WHAT IS REQUIRED:
Your job is to copy the lines from the material that include "Dashboard".
(MATERIAL FOR THE TASK Opens)
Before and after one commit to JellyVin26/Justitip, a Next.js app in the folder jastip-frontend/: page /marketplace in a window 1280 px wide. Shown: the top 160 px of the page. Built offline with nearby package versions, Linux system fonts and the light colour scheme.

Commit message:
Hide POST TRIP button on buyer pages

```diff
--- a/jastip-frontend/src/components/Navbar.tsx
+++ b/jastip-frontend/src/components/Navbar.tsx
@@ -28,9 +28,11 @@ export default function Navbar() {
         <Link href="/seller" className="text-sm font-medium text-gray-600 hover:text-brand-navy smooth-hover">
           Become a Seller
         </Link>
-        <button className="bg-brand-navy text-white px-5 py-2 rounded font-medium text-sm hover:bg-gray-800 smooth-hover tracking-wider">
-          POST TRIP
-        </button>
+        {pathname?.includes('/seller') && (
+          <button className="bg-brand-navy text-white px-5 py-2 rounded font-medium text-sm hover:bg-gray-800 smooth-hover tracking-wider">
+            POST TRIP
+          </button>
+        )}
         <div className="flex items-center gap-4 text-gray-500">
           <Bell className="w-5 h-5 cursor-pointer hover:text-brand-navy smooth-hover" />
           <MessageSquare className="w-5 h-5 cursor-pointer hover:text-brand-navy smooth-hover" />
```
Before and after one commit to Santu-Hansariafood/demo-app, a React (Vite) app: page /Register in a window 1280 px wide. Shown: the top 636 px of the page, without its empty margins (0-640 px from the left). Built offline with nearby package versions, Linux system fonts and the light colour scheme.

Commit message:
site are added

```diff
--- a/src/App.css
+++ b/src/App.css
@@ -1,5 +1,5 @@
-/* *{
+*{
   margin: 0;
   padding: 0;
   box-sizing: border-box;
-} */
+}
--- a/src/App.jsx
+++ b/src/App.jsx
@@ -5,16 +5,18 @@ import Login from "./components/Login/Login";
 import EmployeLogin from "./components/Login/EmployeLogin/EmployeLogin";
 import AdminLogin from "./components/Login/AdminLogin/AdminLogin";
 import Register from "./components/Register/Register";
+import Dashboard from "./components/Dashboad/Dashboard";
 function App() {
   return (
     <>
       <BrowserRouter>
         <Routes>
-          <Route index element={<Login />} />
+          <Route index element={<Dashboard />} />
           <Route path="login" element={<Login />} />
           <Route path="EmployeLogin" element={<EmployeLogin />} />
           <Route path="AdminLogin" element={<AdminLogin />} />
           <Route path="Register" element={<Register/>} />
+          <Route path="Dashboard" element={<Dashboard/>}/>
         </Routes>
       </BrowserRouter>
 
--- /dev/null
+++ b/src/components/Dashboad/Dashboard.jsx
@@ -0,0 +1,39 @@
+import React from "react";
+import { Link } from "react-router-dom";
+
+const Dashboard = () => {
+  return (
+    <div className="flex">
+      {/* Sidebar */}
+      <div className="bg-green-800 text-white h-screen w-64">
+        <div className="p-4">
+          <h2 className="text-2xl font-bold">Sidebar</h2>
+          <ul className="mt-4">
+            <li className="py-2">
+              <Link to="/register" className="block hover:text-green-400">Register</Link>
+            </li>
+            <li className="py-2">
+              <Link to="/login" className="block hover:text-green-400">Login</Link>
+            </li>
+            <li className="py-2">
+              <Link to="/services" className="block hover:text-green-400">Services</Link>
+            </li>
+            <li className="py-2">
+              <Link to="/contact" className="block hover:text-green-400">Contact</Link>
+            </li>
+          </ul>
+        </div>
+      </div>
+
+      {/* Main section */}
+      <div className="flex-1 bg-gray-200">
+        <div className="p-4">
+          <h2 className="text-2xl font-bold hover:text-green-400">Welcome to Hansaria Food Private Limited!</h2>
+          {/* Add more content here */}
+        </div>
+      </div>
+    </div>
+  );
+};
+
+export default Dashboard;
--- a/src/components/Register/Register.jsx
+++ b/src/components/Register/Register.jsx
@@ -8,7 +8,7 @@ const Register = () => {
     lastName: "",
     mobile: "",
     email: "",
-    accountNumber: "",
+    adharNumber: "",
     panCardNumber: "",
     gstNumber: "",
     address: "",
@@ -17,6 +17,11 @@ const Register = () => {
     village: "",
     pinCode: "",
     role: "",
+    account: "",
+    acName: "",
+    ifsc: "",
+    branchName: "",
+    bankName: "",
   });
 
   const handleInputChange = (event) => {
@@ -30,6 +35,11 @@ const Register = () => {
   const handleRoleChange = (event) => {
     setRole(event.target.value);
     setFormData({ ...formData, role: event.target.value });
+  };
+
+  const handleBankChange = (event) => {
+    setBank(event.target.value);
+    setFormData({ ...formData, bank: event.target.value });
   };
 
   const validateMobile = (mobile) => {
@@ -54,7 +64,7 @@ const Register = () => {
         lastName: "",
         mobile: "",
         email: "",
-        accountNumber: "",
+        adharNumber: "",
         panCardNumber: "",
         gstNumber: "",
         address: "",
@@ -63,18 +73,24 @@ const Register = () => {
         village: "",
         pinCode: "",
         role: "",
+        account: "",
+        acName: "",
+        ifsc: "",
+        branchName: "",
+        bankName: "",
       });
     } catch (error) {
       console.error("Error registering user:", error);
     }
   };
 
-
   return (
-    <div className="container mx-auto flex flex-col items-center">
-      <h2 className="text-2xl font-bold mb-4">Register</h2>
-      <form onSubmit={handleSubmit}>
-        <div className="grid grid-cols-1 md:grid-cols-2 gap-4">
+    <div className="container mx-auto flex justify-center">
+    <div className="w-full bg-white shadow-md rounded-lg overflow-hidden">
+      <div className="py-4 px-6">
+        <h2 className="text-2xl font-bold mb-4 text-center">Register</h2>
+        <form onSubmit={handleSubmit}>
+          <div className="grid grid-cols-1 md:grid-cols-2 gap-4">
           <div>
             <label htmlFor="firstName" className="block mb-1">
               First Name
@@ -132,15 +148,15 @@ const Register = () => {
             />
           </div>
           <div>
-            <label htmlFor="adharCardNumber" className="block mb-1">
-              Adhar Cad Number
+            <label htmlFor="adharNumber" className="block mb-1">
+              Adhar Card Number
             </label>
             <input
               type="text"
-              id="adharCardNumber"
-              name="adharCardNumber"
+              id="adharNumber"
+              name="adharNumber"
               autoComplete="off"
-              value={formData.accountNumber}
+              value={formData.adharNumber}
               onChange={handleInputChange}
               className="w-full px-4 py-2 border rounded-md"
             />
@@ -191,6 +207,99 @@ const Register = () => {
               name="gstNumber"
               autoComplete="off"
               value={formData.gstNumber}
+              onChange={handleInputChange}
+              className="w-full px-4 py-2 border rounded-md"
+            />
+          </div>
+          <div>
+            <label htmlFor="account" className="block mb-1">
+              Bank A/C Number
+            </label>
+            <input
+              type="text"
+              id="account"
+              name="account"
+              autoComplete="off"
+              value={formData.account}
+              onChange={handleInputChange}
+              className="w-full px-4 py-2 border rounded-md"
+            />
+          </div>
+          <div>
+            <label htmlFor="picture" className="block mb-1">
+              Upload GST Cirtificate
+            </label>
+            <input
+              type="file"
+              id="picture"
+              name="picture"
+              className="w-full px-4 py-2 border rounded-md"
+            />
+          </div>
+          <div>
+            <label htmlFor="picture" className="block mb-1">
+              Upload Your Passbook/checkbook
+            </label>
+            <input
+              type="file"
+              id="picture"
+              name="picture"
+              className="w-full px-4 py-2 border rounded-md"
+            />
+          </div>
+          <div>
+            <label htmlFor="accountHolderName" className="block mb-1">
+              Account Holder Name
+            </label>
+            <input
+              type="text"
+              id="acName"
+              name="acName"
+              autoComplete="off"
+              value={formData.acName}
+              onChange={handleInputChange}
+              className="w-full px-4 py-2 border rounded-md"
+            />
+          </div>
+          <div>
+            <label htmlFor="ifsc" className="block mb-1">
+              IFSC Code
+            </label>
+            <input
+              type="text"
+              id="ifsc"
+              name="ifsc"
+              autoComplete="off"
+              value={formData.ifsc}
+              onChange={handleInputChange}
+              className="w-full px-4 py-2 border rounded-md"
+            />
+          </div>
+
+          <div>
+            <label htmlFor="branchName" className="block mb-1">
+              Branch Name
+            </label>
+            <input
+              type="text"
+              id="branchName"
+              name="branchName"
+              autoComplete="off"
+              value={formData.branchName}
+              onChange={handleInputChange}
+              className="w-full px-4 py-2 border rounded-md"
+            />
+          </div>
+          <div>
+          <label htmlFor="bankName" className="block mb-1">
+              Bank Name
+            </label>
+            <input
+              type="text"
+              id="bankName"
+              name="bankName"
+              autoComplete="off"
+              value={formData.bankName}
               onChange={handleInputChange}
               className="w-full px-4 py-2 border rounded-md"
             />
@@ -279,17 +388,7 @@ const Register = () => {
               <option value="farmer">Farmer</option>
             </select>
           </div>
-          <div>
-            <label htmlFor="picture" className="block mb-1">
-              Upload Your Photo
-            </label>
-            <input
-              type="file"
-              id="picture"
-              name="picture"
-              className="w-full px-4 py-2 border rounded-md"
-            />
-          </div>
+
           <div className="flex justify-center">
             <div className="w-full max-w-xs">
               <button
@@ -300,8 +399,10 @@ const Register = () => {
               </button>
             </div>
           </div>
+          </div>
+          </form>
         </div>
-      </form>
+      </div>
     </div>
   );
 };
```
(MATERIAL FOR THE TASK Closes)
YOUR SOLUTION:
+import Dashboard from "./components/Dashboad/Dashboard";
+          <Route index element={<Dashboard />} />
+          <Route path="Dashboard" element={<Dashboard/>}/>
+++ b/src/components/Dashboad/Dashboard.jsx
+const Dashboard = () => {
+export default Dashboard;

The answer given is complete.